» Task goal:
The reply must be the number of lines in the following material that include the word "phenology", and nothing more.

» Available data:
<<<<
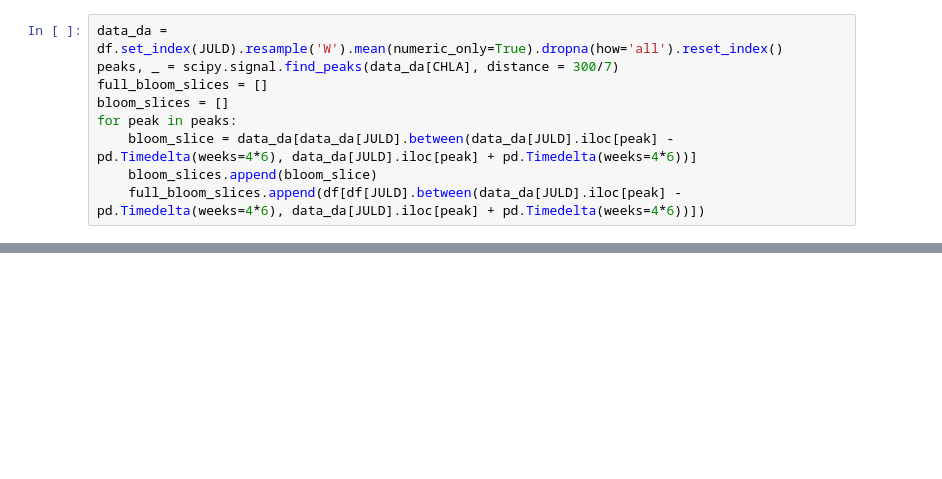
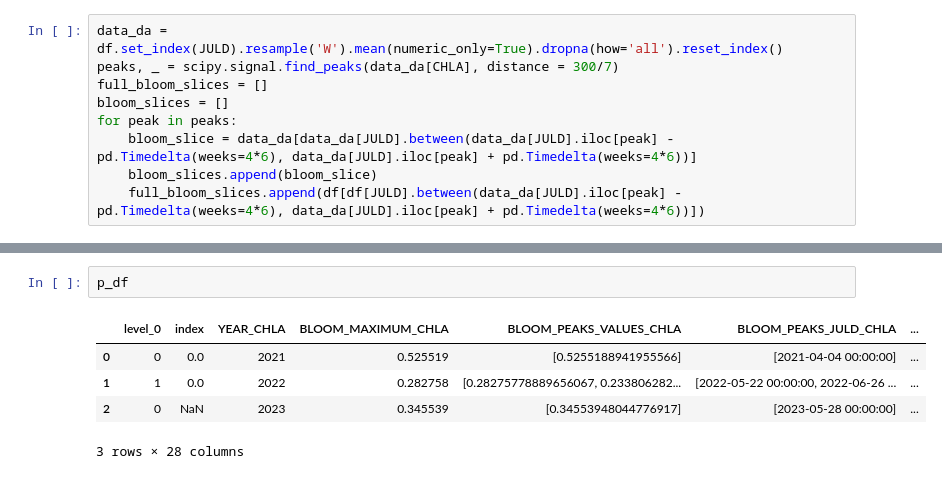
Before and after one commit to go-bgc/Marine-Heat-Waves, a Jupyter notebook: contributors/Zack/phenology.ipynb, the cells around one changed output, grey strips where cells are left out. Cells and saved outputs as stored; diff of their text form; blank space fills up the shorter version.

```diff
--- a/contributors/Zack/phenology.ipynb
+++ b/contributors/Zack/phenology.ipynb
@@ -153,3 +98,11 @@ def find_bloom_phenological_indices(bloom_slice, var_names):
+# %%
+p_df
+# %% [output]
+|  | level_0 | index | YEAR_CHLA | BLOOM_MAXIMUM_CHLA | BLOOM_PEAKS_VALUES_CHLA | BLOOM_PEAKS_JULD_CHLA | ... |
+| 0 | 0 | 0.0 | 2021 | 0.525519 | [0.5255188941955566] | [2021-04-04 00:00:00] | ... |
+| 1 | 1 | 0.0 | 2022 | 0.282758 | [0.28275778889656067, 0.233806282... | [2022-05-22 00:00:00, 2022-06-26 ... | ... |
+| 2 | 0 | NaN | 2023 | 0.345539 | [0.34553948044776917] | [2023-05-28 00:00:00] | ... |
+3 rows × 28 columns
 # %%
 i = 0
 for bloom_slice in bloom_slices:
```
Also changed, not shown: parts of 13 cells of this notebook, 1 other file.
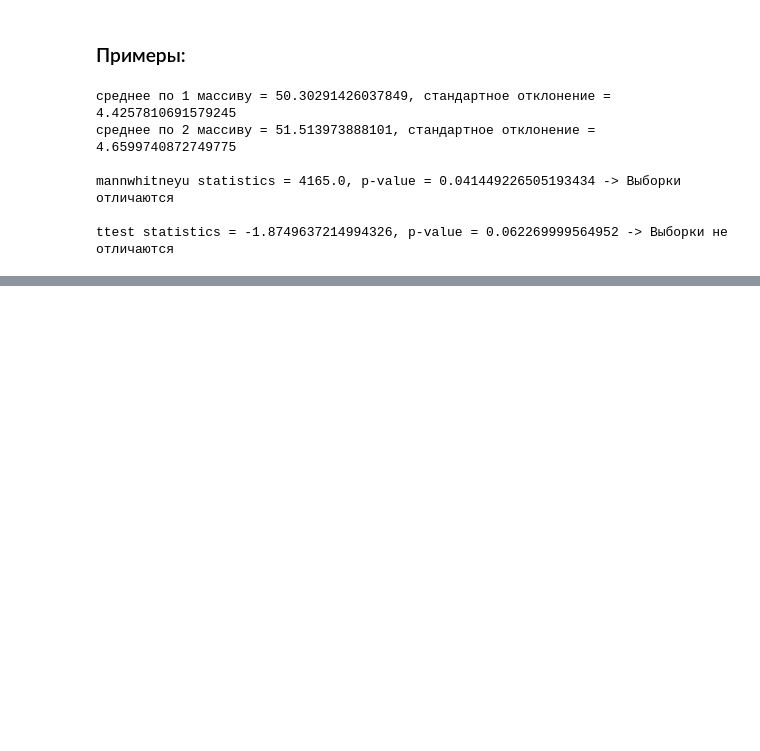
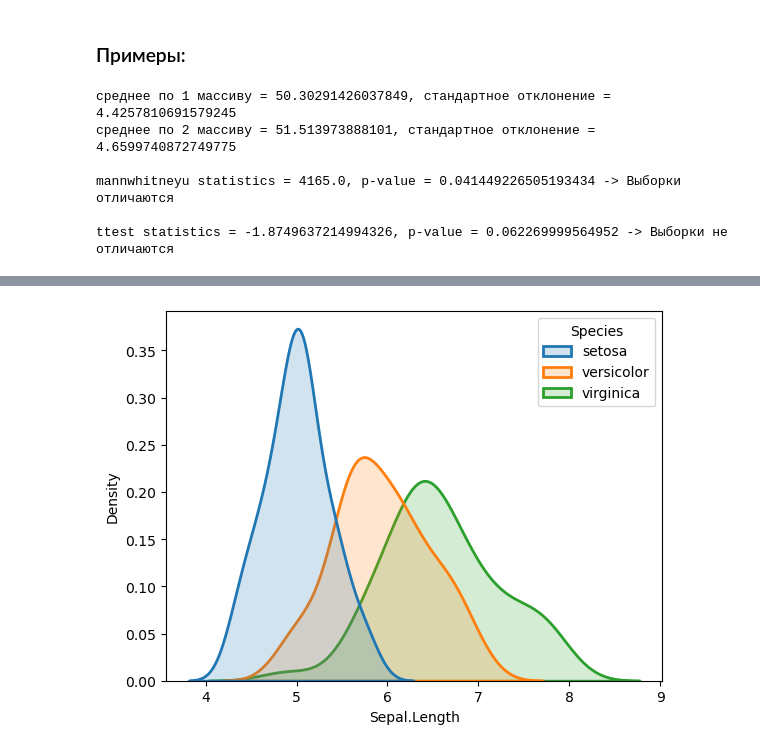
Before and after one commit to LiquidVac/My_study, a Jupyter notebook: STEPIK. Основы статистики ч.2/Лекция 2. Логистическая регрессия и непараметрические методы.ipynb, the cells around one changed output, grey strips where cells are left out. Saved outputs shown, nothing was run; the diff lists cells and outputs as text; code cells hidden in the pictures; blank space fills up the shorter version.

```diff
--- a/STEPIK. Основы статистики ч.2/Лекция 2. Логистическая регрессия и непараметрические методы.ipynb
+++ b/STEPIK. Основы статистики ч.2/Лекция 2. Логистическая регрессия и непараметрические методы.ipynb
@@ -1186,0 +1512,11 @@ ttest statistics = -1.8749637214994326, p-value = 0.062269999564952 -> Выбо
+# %%
+""" При помощи библиотеки ggplot2 визуализируйте распределение переменной Sepal.Length в трех группах в данных Iris """
+import seaborn as sns
+import matplotlib.pyplot as plt
+
+iris_df = pd.read_csv("data_iris.csv", index_col = 0)
+sns.kdeplot(x = "Sepal.Length", data=iris_df, hue="Species", fill=True, linewidth = 2, alpha=.2 )
+
+plt.show()
+# %% [output]
+[figure, added]
```
Also changed, not shown: parts of 47 cells of this notebook.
>>>>
» Your solution:
3